# Description of the task
Make an exact copy of each entry, leaving out every picture.
(Beginning of Data under study)
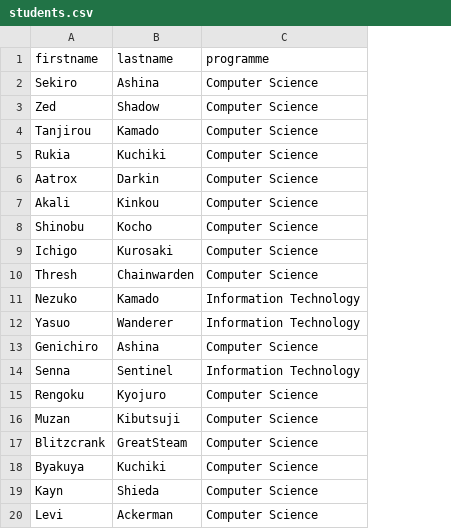
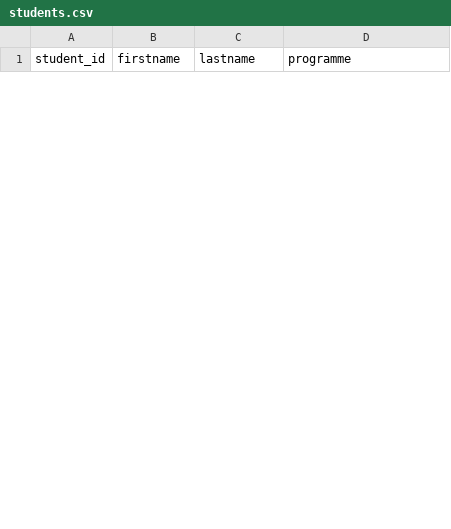
Before and after one commit to arashi009/swen2-student-conduct-tracker, a CSV file: App/data/students.csv, drawn as a sheet; only a part is shown; removed rows and columns are numbered as before the commit, all else as after; the diff covers the shown part only; the diff names each change by its address in the sheet, - before the commit and + after, or states it on an @@ line.

```diff
--- a/App/data/students.csv
+++ b/App/data/students.csv
+column A (student_id), empty
-row 2: Sekiro | Ashina | Computer Science
-row 3: Zed | Shadow | Computer Science
-row 4: Tanjirou | Kamado | Computer Science
-row 5: Rukia | Kuchiki | Computer Science
-row 6: Aatrox | Darkin | Computer Science
-row 7: Akali | Kinkou | Computer Science
-row 8: Shinobu | Kocho | Computer Science
-row 9: Ichigo | Kurosaki | Computer Science
-row 10: Thresh | Chainwarden | Computer Science
-row 11: Nezuko | Kamado | Information Technology
-row 12: Yasuo | Wanderer | Information Technology
-row 13: Genichiro | Ashina | Computer Science
-row 14: Senna | Sentinel | Information Technology
-row 15: Rengoku | Kyojuro | Computer Science
-row 16: Muzan | Kibutsuji | Computer Science
-row 17: Blitzcrank | GreatSteam | Computer Science
-row 18: Byakuya | Kuchiki | Computer Science
-row 19: Kayn | Shieda | Computer Science
-row 20: Levi | Ackerman | Computer Science
```
Also changed, not shown: 14 added rows and 5 removed rows elsewhere in this file, App/data/reviews.csv, 16 other files.
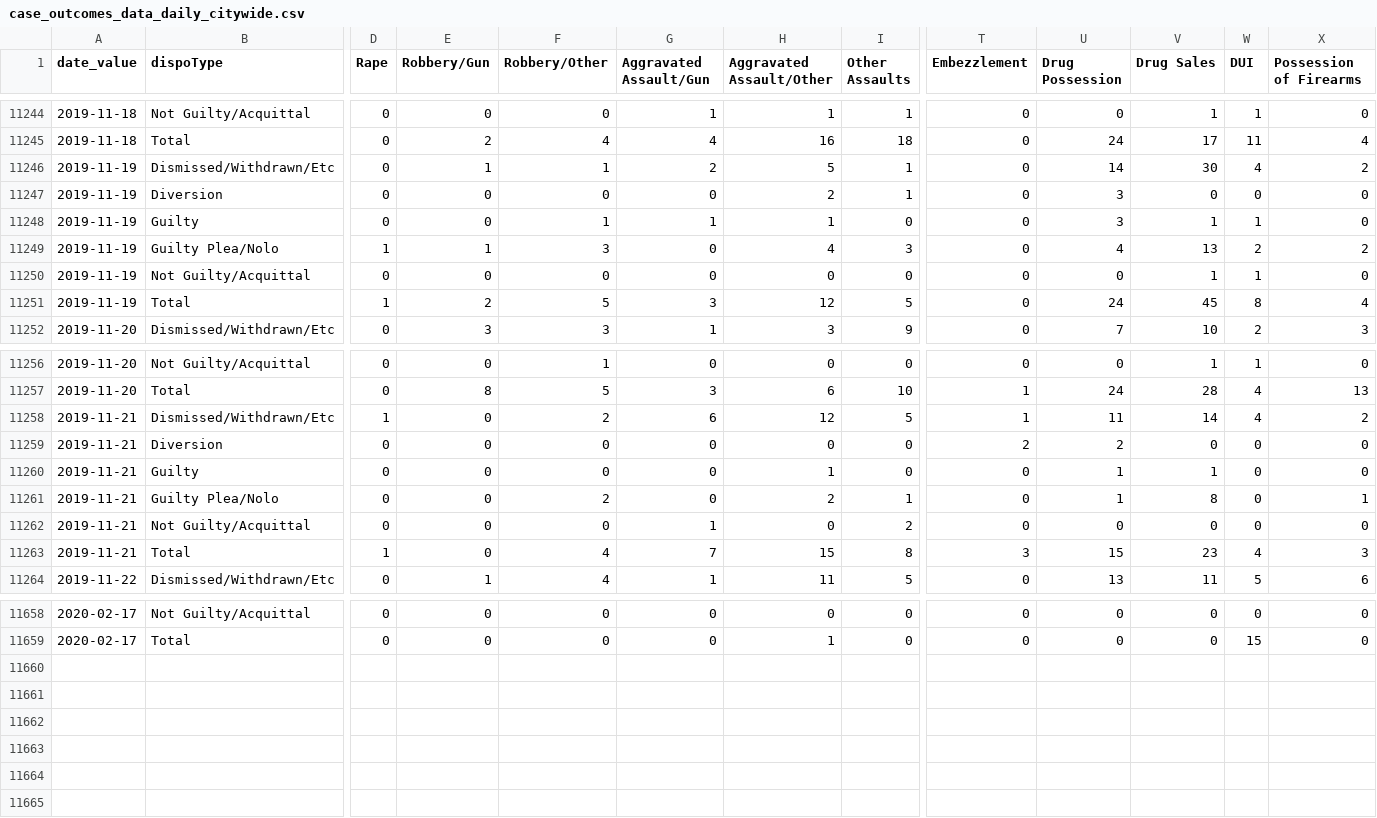
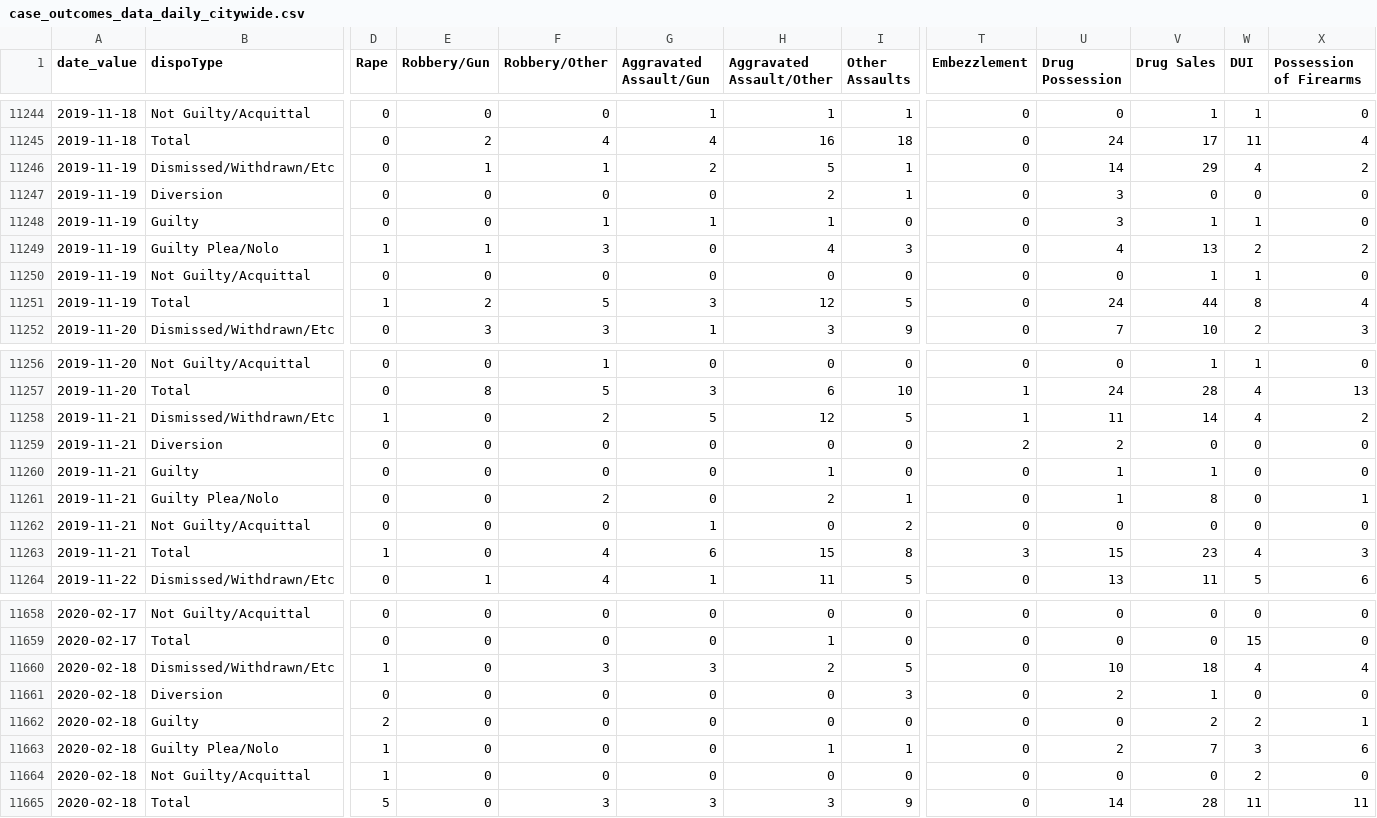
Before and after one commit to PhillyDistrictAttorneysOffice/phillydao-public-data, a CSV file: docs/data/case_outcomes_data_daily_citywide.csv, drawn as a sheet; only a part is shown, gaps mark what is left out; rows hold the shown columns only; the diff covers the shown part only; the diff names each change by its address in the sheet, - before the commit and + after, or states it on an @@ line.

```diff
--- a/docs/data/case_outcomes_data_daily_citywide.csv
+++ b/docs/data/case_outcomes_data_daily_citywide.csv
-V11246 (Drug Sales): 30
+V11246 (Drug Sales): 29
-V11251 (Drug Sales): 45
+V11251 (Drug Sales): 44
-G11258 (Aggravated Assault/Gun): 6
+G11258 (Aggravated Assault/Gun): 5
-G11263 (Aggravated Assault/Gun): 7
+G11263 (Aggravated Assault/Gun): 6
+row 11660: 2020-02-18 | Dismissed/Withdrawn/Etc | 1 | 0 | 3 | 3 | 2 | 5 | 0 | 10 | 18 | 4 | 4
+row 11661: 2020-02-18 | Diversion | 0 | 0 | 0 | 0 | 0 | 3 | 0 | 2 | 1 | 0 | 0
+row 11662: 2020-02-18 | Guilty | 2 | 0 | 0 | 0 | 0 | 0 | 0 | 0 | 2 | 2 | 1
+row 11663: 2020-02-18 | Guilty Plea/Nolo | 1 | 0 | 0 | 0 | 1 | 1 | 0 | 2 | 7 | 3 | 6
+row 11664: 2020-02-18 | Not Guilty/Acquittal | 1 | 0 | 0 | 0 | 0 | 0 | 0 | 0 | 0 | 2 | 0
+row 11665: 2020-02-18 | Total | 5 | 0 | 3 | 3 | 3 | 9 | 0 | 14 | 28 | 11 | 11
```
Also changed, not shown: 6 edited cells elsewhere in this file, docs/data/arrest_data_daily_citywide.csv, docs/data/future_years_incarceration_data_daily_citywide.csv, 42 other files.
(End of Data under study)
# Problem solution
Before and after one commit to arashi009/swen2-student-conduct-tracker, a CSV file: App/data/students.csv, drawn as a sheet; only a part is shown; removed rows and columns are numbered as before the commit, all else as after; the diff covers the shown part only; the diff names each change by its address in the sheet, - before the commit and + after, or states it on an @@ line.

```diff
--- a/App/data/students.csv
+++ b/App/data/students.csv
+column A (student_id), empty
-row 2: Sekiro | Ashina | Computer Science
-row 3: Zed | Shadow | Computer Science
-row 4: Tanjirou | Kamado | Computer Science
-row 5: Rukia | Kuchiki | Computer Science
-row 6: Aatrox | Darkin | Computer Science
-row 7: Akali | Kinkou | Computer Science
-row 8: Shinobu | Kocho | Computer Science
-row 9: Ichigo | Kurosaki | Computer Science
-row 10: Thresh | Chainwarden | Computer Science
-row 11: Nezuko | Kamado | Information Technology
-row 12: Yasuo | Wanderer | Information Technology
-row 13: Genichiro | Ashina | Computer Science
-row 14: Senna | Sentinel | Information Technology
-row 15: Rengoku | Kyojuro | Computer Science
-row 16: Muzan | Kibutsuji | Computer Science
-row 17: Blitzcrank | GreatSteam | Computer Science
-row 18: Byakuya | Kuchiki | Computer Science
-row 19: Kayn | Shieda | Computer Science
-row 20: Levi | Ackerman | Computer Science
```
Also changed, not shown: 14 added rows and 5 removed rows elsewhere in this file, App/data/reviews.csv, 16 other files.
Before and after one commit to PhillyDistrictAttorneysOffice/phillydao-public-data, a CSV file: docs/data/case_outcomes_data_daily_citywide.csv, drawn as a sheet; only a part is shown, gaps mark what is left out; rows hold the shown columns only; the diff covers the shown part only; the diff names each change by its address in the sheet, - before the commit and + after, or states it on an @@ line.

```diff
--- a/docs/data/case_outcomes_data_daily_citywide.csv
+++ b/docs/data/case_outcomes_data_daily_citywide.csv
-V11246 (Drug Sales): 30
+V11246 (Drug Sales): 29
-V11251 (Drug Sales): 45
+V11251 (Drug Sales): 44
-G11258 (Aggravated Assault/Gun): 6
+G11258 (Aggravated Assault/Gun): 5
-G11263 (Aggravated Assault/Gun): 7
+G11263 (Aggravated Assault/Gun): 6
+row 11660: 2020-02-18 | Dismissed/Withdrawn/Etc | 1 | 0 | 3 | 3 | 2 | 5 | 0 | 10 | 18 | 4 | 4
+row 11661: 2020-02-18 | Diversion | 0 | 0 | 0 | 0 | 0 | 3 | 0 | 2 | 1 | 0 | 0
+row 11662: 2020-02-18 | Guilty | 2 | 0 | 0 | 0 | 0 | 0 | 0 | 0 | 2 | 2 | 1
+row 11663: 2020-02-18 | Guilty Plea/Nolo | 1 | 0 | 0 | 0 | 1 | 1 | 0 | 2 | 7 | 3 | 6
+row 11664: 2020-02-18 | Not Guilty/Acquittal | 1 | 0 | 0 | 0 | 0 | 0 | 0 | 0 | 0 | 2 | 0
+row 11665: 2020-02-18 | Total | 5 | 0 | 3 | 3 | 3 | 9 | 0 | 14 | 28 | 11 | 11
```
Also changed, not shown: 6 edited cells elsewhere in this file, docs/data/arrest_data_daily_citywide.csv, docs/data/future_years_incarceration_data_daily_citywide.csv, 42 other files.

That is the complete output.